(EXERCISE MATERIAL)

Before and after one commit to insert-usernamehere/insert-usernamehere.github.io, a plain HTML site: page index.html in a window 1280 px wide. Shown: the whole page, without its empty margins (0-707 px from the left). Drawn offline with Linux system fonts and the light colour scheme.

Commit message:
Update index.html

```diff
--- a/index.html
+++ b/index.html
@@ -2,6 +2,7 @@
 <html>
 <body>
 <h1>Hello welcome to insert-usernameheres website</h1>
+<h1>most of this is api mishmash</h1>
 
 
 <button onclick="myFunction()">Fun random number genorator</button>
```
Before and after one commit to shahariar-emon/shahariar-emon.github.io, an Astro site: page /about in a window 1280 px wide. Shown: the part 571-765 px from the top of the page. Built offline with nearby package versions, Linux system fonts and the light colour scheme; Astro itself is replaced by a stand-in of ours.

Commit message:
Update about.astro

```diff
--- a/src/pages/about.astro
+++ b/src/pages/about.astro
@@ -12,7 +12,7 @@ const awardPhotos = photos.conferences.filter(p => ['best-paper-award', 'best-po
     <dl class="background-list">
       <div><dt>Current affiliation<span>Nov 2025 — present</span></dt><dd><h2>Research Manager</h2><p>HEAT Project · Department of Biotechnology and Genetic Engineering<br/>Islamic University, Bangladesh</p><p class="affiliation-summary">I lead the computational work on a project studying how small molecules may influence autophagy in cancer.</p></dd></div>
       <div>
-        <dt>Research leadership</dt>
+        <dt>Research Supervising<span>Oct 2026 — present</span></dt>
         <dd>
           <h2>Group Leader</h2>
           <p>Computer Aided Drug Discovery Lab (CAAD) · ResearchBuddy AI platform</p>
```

(End EXERCISE MATERIAL)

**PROBLEM DESCRIPTION**. Retype every line of the listing above exactly as given.

**OUTPUT OF THE TASK**.
Before and after one commit to insert-usernamehere/insert-usernamehere.github.io, a plain HTML site: page index.html in a window 1280 px wide. Shown: the whole page, without its empty margins (0-707 px from the left). Drawn offline with Linux system fonts and the light colour scheme.

Commit message:
Update index.html

```diff
--- a/index.html
+++ b/index.html
@@ -2,6 +2,7 @@
 <html>
 <body>
 <h1>Hello welcome to insert-usernameheres website</h1>
+<h1>most of this is api mishmash</h1>
 
 
 <button onclick="myFunction()">Fun random number genorator</button>
```
Before and after one commit to shahariar-emon/shahariar-emon.github.io, an Astro site: page /about in a window 1280 px wide. Shown: the part 571-765 px from the top of the page. Built offline with nearby package versions, Linux system fonts and the light colour scheme; Astro itself is replaced by a stand-in of ours.

Commit message:
Update about.astro

```diff
--- a/src/pages/about.astro
+++ b/src/pages/about.astro
@@ -12,7 +12,7 @@ const awardPhotos = photos.conferences.filter(p => ['best-paper-award', 'best-po
     <dl class="background-list">
       <div><dt>Current affiliation<span>Nov 2025 — present</span></dt><dd><h2>Research Manager</h2><p>HEAT Project · Department of Biotechnology and Genetic Engineering<br/>Islamic University, Bangladesh</p><p class="affiliation-summary">I lead the computational work on a project studying how small molecules may influence autophagy in cancer.</p></dd></div>
       <div>
-        <dt>Research leadership</dt>
+        <dt>Research Supervising<span>Oct 2026 — present</span></dt>
         <dd>
           <h2>Group Leader</h2>
           <p>Computer Aided Drug Discovery Lab (CAAD) · ResearchBuddy AI platform</p>
```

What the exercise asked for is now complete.